● **TASK REQUIREMENTS**
Working from the entries below, tally each line that holds "black". Give the tally and nothing else.

● **THE RECORDS**
Start of Block
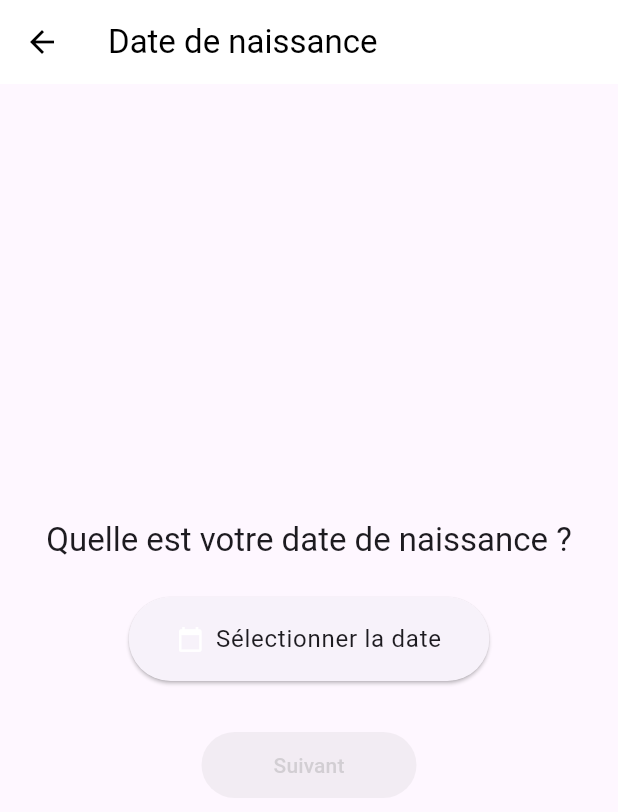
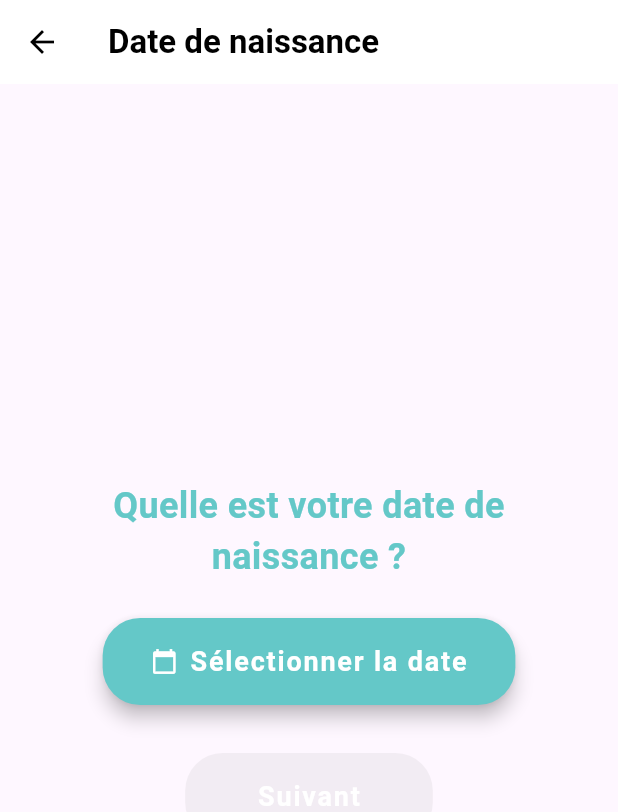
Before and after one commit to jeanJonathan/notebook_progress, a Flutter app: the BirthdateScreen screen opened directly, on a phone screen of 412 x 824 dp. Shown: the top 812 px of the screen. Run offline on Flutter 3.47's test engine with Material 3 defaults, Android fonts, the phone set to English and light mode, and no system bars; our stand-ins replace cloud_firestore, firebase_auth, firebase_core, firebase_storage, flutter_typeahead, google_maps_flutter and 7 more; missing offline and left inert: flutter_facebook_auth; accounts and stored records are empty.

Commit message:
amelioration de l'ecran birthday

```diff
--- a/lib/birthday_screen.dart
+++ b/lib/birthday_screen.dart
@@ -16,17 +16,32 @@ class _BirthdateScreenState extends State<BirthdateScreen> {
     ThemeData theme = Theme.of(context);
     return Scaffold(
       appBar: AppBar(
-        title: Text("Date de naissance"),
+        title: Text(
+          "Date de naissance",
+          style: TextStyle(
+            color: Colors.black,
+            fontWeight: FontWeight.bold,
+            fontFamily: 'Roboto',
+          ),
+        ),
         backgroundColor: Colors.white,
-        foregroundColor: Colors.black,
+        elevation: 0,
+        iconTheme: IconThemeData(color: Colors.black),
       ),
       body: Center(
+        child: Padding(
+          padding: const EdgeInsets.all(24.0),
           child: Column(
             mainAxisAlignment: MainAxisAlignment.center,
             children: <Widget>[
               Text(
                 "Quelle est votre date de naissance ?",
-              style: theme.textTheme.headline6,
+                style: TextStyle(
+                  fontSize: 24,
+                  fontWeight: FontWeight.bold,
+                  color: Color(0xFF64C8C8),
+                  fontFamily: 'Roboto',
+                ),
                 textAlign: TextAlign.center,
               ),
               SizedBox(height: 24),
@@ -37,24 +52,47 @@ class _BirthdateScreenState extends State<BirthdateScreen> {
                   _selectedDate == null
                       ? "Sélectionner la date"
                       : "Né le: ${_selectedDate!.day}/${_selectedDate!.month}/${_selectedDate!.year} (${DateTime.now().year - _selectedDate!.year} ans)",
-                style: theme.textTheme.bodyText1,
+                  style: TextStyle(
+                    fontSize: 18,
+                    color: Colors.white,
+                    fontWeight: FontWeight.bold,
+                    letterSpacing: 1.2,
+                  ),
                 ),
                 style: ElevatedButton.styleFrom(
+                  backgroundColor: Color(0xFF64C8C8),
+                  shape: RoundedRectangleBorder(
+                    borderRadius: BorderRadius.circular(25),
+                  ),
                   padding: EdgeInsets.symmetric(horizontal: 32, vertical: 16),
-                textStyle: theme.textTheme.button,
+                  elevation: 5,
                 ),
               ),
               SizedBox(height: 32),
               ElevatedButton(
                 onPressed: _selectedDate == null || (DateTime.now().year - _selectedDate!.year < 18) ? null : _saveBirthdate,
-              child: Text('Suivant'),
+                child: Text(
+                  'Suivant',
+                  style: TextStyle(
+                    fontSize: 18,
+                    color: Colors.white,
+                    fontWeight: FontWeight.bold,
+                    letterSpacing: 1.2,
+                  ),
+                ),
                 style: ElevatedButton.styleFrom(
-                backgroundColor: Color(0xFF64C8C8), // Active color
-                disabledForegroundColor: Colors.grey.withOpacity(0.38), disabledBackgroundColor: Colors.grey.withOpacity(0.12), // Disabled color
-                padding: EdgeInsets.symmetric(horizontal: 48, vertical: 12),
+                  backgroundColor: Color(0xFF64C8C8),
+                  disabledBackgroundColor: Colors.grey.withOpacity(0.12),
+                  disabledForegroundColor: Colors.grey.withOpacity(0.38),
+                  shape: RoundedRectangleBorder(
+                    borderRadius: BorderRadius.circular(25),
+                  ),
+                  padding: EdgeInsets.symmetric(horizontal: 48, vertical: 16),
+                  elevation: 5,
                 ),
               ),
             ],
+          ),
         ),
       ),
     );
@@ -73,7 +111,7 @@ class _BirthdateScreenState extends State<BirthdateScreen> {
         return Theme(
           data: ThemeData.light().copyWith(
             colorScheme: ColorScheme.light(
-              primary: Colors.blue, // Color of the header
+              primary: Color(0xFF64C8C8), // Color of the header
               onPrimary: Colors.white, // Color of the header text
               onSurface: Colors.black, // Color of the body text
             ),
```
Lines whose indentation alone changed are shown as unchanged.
End of Block
Start of Block
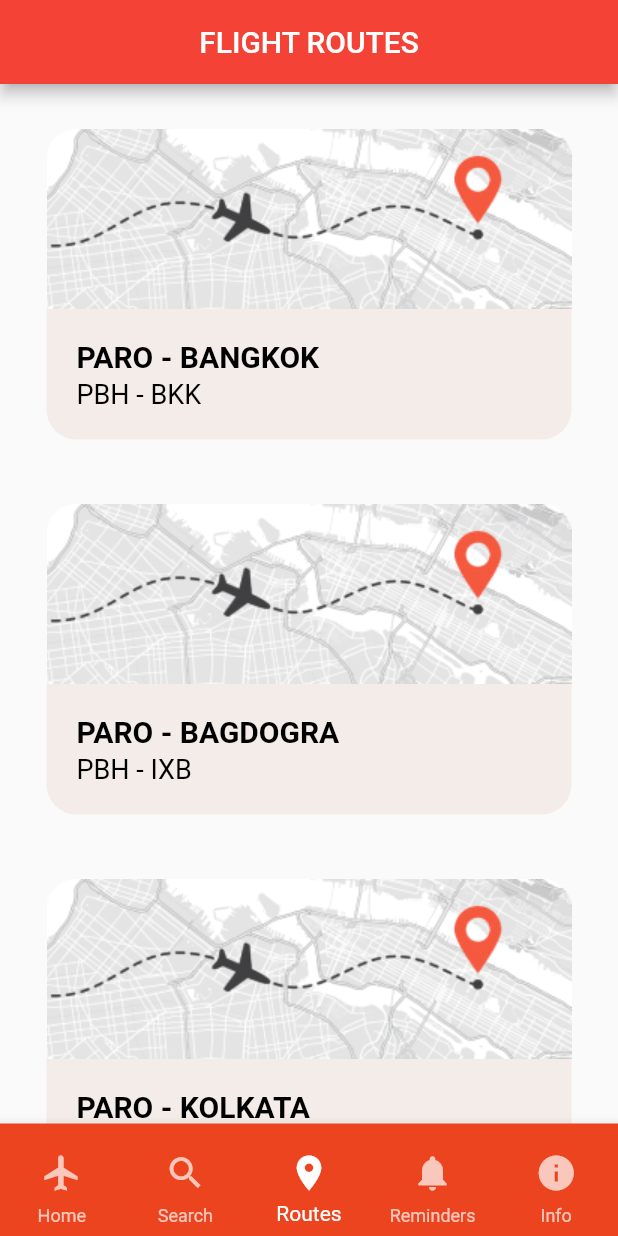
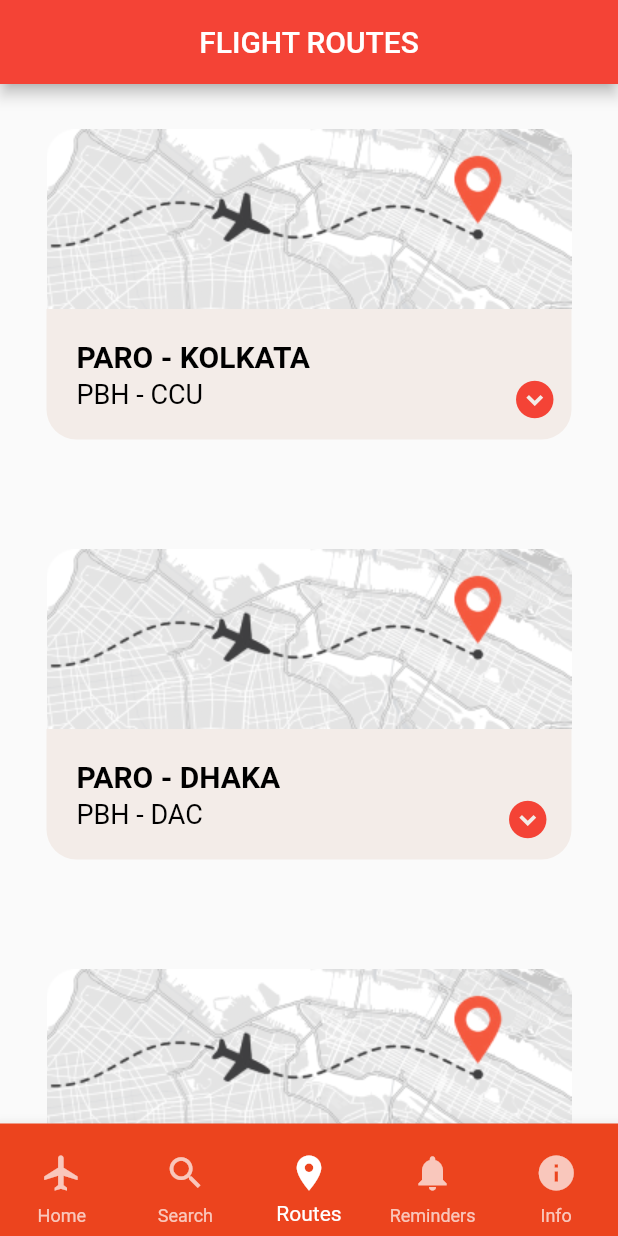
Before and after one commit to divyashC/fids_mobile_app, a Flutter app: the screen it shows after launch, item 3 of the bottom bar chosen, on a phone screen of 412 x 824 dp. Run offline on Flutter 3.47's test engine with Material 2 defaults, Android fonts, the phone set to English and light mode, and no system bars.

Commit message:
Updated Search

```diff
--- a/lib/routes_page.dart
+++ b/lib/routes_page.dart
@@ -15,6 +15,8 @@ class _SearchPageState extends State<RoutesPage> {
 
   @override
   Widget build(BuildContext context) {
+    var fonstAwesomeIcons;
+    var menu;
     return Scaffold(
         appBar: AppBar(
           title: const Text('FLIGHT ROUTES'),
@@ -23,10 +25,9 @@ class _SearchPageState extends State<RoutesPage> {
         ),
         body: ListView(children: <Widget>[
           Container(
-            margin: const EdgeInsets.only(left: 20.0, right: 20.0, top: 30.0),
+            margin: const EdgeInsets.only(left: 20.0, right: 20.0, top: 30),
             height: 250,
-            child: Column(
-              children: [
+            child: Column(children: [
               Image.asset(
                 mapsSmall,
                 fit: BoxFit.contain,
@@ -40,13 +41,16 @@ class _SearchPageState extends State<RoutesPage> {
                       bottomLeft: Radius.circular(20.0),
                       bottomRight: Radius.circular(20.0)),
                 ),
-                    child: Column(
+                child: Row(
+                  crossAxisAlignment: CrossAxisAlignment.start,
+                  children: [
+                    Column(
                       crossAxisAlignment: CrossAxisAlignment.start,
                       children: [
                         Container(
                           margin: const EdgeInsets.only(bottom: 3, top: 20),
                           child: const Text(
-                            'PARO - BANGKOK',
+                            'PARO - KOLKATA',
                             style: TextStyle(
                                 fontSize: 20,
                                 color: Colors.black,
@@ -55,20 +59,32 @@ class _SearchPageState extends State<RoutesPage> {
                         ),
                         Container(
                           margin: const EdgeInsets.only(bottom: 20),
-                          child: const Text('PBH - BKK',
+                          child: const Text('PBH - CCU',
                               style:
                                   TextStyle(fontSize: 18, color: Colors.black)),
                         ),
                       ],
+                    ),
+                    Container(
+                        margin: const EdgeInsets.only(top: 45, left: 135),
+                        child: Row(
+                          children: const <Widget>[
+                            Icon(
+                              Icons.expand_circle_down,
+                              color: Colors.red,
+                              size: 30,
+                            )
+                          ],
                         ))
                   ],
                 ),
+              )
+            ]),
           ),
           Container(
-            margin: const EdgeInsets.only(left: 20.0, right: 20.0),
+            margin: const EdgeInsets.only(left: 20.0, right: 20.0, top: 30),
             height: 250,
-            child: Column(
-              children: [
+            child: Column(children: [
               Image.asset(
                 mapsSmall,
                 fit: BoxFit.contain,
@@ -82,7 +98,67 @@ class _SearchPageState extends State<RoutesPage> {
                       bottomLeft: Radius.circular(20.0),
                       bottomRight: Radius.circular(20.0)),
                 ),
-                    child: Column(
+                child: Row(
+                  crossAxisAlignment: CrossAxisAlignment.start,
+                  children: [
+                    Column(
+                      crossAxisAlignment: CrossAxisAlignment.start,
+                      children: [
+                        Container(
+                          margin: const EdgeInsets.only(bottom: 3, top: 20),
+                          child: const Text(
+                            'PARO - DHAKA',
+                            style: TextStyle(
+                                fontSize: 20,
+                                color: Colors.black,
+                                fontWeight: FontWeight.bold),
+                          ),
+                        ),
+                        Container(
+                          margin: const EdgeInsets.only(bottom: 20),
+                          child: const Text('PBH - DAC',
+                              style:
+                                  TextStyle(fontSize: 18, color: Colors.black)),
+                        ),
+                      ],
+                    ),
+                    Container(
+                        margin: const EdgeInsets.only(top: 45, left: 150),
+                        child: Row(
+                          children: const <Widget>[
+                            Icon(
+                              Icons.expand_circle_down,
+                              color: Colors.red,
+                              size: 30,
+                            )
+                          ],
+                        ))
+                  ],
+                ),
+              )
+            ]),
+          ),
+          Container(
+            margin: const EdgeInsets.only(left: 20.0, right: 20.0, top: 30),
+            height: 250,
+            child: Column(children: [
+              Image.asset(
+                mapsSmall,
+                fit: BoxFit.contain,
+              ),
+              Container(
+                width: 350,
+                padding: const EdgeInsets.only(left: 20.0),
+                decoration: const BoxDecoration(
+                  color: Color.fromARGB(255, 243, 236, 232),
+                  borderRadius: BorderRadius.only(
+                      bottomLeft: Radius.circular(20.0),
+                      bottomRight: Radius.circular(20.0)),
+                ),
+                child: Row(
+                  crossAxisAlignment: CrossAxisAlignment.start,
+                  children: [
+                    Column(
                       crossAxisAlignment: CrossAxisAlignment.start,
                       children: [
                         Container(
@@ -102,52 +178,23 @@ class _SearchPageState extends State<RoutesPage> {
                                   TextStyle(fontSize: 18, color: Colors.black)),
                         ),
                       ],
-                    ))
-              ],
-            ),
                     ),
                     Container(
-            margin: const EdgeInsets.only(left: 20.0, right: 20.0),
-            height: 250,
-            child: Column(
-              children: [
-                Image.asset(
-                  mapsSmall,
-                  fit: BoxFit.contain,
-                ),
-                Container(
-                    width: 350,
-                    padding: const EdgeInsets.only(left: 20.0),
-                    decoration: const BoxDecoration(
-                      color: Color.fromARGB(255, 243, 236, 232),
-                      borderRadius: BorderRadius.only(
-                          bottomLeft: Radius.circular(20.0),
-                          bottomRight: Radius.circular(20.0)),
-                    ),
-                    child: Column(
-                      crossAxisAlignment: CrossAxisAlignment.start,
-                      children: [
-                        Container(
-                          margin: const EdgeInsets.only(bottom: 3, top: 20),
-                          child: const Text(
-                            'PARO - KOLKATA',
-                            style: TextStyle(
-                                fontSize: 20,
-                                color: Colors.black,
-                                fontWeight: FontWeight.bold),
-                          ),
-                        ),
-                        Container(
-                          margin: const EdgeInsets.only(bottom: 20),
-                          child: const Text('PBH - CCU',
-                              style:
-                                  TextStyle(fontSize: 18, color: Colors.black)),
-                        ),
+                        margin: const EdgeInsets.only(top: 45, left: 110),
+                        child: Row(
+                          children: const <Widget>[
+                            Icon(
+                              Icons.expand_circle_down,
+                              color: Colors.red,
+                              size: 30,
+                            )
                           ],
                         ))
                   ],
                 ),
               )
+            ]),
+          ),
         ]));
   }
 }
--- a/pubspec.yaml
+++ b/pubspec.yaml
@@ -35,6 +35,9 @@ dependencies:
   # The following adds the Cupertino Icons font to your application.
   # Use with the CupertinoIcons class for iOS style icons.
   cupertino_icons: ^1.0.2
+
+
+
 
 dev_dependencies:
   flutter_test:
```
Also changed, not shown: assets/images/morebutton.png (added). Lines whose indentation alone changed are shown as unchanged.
End of Block
Start of Block
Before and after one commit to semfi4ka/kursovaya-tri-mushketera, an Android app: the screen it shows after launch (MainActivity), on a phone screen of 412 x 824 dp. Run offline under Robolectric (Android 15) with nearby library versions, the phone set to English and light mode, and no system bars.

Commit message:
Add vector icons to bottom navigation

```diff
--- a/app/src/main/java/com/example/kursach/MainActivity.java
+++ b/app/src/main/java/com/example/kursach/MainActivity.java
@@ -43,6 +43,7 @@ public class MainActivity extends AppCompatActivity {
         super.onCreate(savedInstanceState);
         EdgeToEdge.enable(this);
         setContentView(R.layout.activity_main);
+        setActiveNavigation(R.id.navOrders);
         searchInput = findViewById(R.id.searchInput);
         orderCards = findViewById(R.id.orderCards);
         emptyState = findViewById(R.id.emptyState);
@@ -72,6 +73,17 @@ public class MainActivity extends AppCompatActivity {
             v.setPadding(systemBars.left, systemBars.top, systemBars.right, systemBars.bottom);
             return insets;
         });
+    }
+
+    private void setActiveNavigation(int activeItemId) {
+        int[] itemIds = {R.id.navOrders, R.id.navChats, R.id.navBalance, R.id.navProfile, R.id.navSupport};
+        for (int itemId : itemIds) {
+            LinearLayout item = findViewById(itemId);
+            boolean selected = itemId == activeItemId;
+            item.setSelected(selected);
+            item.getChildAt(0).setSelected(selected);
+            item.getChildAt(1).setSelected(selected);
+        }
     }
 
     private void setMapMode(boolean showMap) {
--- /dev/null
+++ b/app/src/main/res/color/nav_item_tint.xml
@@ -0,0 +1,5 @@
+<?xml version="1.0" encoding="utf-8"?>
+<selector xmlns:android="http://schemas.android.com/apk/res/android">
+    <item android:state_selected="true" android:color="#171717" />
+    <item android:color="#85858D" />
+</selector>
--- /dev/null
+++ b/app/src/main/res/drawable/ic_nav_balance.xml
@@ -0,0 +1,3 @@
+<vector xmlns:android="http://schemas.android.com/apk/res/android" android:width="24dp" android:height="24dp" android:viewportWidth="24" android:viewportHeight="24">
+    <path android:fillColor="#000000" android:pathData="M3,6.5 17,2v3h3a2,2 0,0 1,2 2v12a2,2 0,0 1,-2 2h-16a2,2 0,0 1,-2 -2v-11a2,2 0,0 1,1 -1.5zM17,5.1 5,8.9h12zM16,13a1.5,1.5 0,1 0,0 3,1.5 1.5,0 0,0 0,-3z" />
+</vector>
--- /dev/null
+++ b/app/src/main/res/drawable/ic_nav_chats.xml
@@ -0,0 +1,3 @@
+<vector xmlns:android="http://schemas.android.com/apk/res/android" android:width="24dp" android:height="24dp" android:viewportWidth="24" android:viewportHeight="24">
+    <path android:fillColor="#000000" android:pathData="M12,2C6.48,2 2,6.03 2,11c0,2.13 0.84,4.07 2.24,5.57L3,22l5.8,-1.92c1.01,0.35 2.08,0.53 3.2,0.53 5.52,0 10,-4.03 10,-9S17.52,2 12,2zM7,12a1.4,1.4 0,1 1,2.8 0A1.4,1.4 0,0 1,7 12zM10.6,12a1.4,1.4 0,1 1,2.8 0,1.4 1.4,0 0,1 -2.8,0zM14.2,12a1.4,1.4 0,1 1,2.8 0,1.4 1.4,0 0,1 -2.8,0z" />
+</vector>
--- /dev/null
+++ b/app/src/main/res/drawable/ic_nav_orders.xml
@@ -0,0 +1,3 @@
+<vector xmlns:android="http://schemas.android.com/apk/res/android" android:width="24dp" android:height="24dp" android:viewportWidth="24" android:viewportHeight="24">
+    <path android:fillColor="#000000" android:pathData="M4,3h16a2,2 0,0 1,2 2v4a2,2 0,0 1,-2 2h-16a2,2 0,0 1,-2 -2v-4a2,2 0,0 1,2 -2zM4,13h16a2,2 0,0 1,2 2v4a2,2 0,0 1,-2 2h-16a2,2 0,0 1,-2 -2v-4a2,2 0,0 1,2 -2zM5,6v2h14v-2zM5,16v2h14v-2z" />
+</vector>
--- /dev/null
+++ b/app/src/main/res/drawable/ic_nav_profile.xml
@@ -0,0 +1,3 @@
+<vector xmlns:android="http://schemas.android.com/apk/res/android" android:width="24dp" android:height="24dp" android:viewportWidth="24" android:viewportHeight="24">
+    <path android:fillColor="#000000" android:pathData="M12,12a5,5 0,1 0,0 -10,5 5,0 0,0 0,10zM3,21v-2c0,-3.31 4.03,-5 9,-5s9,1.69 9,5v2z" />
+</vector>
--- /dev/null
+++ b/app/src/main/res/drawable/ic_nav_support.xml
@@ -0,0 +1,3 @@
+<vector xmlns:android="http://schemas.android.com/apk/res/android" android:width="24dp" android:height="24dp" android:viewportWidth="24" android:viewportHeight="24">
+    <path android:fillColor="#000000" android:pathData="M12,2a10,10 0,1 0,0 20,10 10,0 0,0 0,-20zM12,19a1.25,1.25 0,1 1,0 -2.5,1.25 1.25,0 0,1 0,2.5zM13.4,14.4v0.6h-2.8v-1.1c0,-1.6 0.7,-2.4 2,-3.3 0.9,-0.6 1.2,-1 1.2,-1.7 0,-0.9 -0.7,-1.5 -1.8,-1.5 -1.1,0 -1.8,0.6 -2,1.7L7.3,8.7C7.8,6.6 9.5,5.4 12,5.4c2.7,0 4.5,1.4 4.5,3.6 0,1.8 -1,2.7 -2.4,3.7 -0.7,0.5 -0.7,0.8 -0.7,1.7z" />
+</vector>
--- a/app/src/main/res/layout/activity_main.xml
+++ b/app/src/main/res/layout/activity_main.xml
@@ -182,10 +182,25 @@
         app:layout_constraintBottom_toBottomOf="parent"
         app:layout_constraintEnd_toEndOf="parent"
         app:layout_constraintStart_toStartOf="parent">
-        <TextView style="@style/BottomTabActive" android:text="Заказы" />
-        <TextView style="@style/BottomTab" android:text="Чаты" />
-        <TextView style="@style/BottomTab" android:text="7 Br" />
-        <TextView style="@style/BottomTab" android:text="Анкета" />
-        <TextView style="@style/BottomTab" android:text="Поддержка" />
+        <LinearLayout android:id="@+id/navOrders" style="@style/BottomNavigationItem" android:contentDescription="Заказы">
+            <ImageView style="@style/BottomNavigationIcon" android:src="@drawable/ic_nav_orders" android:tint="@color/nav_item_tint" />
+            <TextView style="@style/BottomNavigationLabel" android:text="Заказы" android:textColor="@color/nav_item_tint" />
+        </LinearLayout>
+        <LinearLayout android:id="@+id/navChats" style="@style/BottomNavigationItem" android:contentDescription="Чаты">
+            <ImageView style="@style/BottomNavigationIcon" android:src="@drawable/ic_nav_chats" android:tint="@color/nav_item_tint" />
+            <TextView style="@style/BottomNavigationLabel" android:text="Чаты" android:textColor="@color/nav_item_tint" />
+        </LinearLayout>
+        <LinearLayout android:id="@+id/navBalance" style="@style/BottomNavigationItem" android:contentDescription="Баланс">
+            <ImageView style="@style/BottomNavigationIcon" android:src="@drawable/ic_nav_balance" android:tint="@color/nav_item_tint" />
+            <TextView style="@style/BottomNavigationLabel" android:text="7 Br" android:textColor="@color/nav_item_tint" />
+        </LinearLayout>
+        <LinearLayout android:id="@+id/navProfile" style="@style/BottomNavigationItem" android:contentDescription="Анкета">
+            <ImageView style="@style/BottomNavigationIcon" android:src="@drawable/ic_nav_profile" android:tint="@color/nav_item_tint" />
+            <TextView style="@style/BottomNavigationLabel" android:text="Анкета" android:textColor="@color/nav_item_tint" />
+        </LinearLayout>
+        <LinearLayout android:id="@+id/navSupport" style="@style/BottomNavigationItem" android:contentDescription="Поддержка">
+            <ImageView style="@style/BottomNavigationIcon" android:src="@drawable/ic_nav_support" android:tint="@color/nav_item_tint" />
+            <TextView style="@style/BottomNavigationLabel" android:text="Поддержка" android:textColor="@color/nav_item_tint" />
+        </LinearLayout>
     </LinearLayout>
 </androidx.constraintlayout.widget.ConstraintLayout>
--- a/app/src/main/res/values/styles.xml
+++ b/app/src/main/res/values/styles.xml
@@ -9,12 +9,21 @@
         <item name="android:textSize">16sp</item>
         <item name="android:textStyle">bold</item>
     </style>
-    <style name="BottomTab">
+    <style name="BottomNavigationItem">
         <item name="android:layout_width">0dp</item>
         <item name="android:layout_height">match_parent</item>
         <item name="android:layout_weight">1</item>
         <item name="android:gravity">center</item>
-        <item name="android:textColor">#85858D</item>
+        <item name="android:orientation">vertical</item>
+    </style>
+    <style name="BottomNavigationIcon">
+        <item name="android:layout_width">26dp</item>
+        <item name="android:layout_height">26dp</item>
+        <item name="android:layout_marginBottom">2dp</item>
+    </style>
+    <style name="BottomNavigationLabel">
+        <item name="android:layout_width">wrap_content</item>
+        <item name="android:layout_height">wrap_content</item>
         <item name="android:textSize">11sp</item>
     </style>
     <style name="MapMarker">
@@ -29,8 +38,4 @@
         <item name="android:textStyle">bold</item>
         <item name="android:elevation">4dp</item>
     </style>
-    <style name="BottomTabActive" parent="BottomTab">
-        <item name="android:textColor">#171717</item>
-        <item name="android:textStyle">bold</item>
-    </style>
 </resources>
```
End of Block
● **OUTPUT OF THE TASK**
11